ABOUT THIS TASK ▸ Please return every line of the records below that contains the word "incoming".

GIVEN RECORDS ▸
- Opening Delimiter -

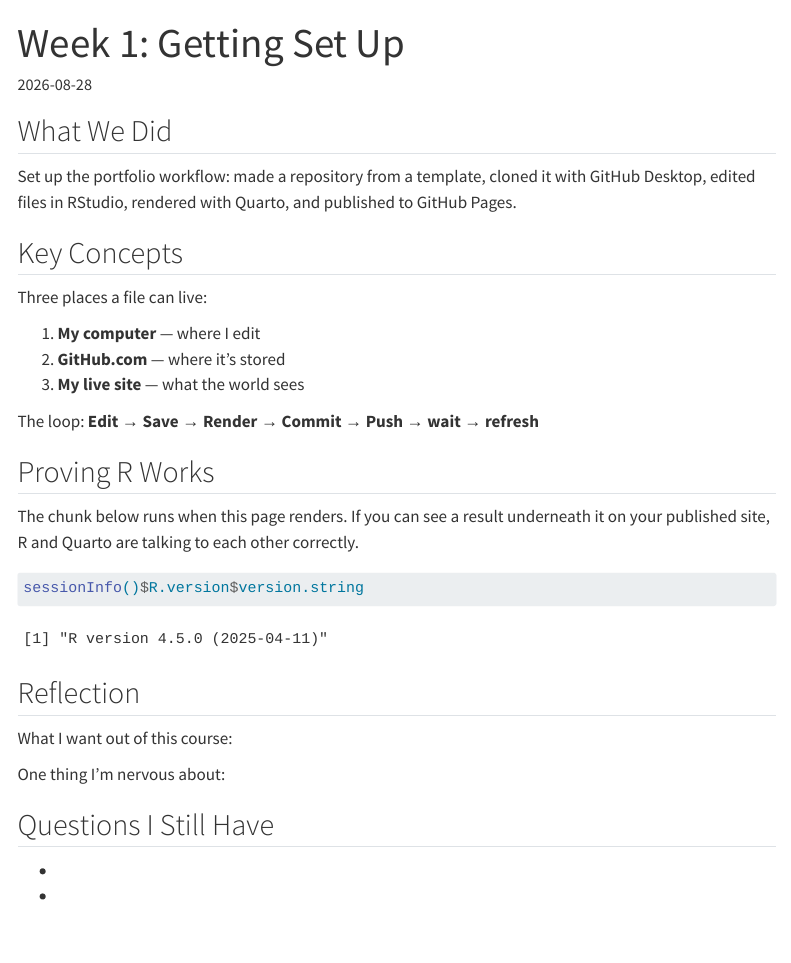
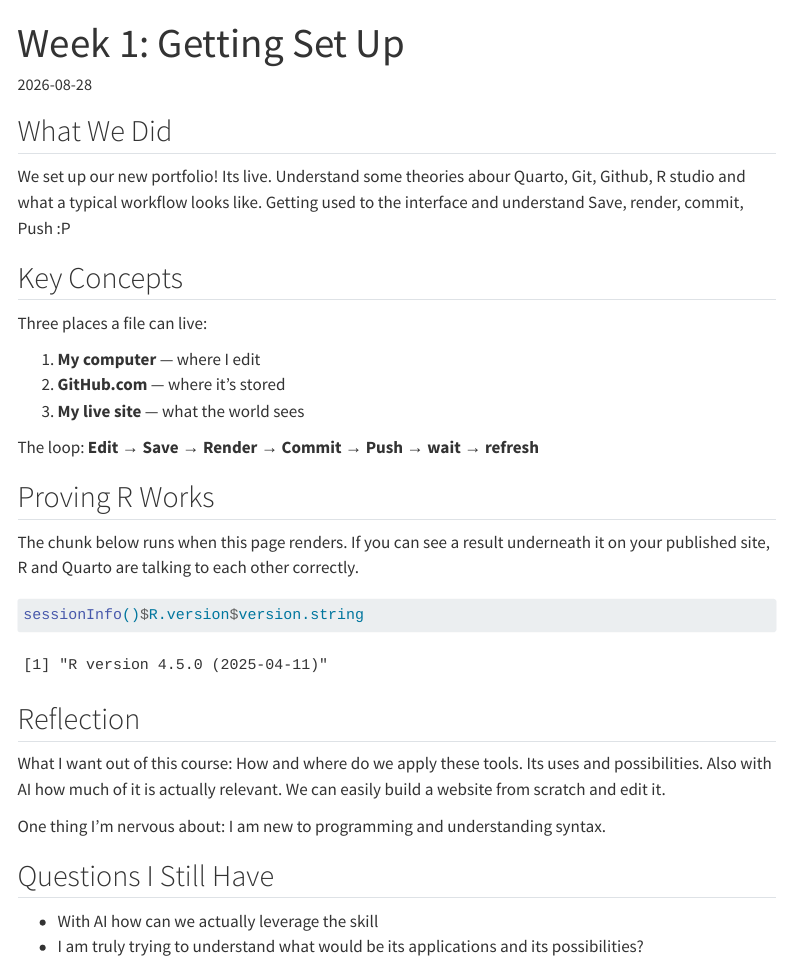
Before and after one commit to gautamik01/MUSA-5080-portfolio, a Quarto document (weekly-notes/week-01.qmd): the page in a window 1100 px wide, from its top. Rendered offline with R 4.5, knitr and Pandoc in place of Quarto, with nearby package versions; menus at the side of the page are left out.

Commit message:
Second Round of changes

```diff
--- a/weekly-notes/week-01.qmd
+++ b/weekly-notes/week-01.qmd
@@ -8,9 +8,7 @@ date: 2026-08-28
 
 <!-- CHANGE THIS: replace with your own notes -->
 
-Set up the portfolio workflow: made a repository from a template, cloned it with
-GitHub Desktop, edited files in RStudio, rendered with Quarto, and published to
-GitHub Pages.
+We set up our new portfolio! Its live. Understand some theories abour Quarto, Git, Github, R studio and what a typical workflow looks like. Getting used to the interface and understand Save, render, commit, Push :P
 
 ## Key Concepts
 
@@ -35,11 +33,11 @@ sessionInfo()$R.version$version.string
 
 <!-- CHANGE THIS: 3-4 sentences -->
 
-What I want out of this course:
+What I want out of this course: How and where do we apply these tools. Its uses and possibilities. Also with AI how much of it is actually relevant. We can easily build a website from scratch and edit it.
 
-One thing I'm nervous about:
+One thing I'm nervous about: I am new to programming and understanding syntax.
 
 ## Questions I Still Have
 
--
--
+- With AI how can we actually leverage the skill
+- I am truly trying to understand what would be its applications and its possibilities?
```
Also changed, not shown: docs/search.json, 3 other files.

- Closing Delimiter -
- Opening Delimiter -

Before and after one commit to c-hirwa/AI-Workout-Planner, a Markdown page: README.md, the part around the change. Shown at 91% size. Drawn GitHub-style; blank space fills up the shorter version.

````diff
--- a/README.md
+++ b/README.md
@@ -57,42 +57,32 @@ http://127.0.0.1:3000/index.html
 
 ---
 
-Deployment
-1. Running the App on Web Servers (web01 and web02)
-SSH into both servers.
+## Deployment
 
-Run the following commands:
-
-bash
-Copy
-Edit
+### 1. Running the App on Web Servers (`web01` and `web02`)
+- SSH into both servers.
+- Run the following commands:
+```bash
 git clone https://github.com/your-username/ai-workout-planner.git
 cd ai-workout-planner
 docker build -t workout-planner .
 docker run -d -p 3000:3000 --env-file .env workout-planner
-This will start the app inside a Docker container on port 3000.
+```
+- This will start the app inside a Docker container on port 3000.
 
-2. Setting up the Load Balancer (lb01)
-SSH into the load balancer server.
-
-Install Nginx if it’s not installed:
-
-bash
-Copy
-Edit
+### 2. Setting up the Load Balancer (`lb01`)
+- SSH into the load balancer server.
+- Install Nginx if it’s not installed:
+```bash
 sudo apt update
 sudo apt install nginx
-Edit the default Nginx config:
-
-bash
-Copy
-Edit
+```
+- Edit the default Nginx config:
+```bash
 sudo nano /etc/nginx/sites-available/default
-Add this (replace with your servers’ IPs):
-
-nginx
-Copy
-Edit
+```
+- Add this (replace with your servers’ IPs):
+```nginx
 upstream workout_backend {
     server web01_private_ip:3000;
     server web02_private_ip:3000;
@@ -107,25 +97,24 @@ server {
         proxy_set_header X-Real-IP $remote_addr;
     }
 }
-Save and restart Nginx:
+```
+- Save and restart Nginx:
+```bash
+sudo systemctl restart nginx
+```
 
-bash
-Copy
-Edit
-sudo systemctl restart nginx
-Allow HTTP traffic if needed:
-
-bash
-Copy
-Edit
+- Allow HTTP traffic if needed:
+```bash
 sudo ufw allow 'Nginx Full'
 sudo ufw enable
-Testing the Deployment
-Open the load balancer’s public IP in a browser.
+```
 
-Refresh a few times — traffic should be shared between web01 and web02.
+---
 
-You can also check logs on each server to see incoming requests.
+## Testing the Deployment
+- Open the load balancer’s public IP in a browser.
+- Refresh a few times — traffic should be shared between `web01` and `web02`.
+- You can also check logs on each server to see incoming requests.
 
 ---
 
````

- Closing Delimiter -

EXERCISE RESPONSE ▸
-You can also check logs on each server to see incoming requests.
+- You can also check logs on each server to see incoming requests.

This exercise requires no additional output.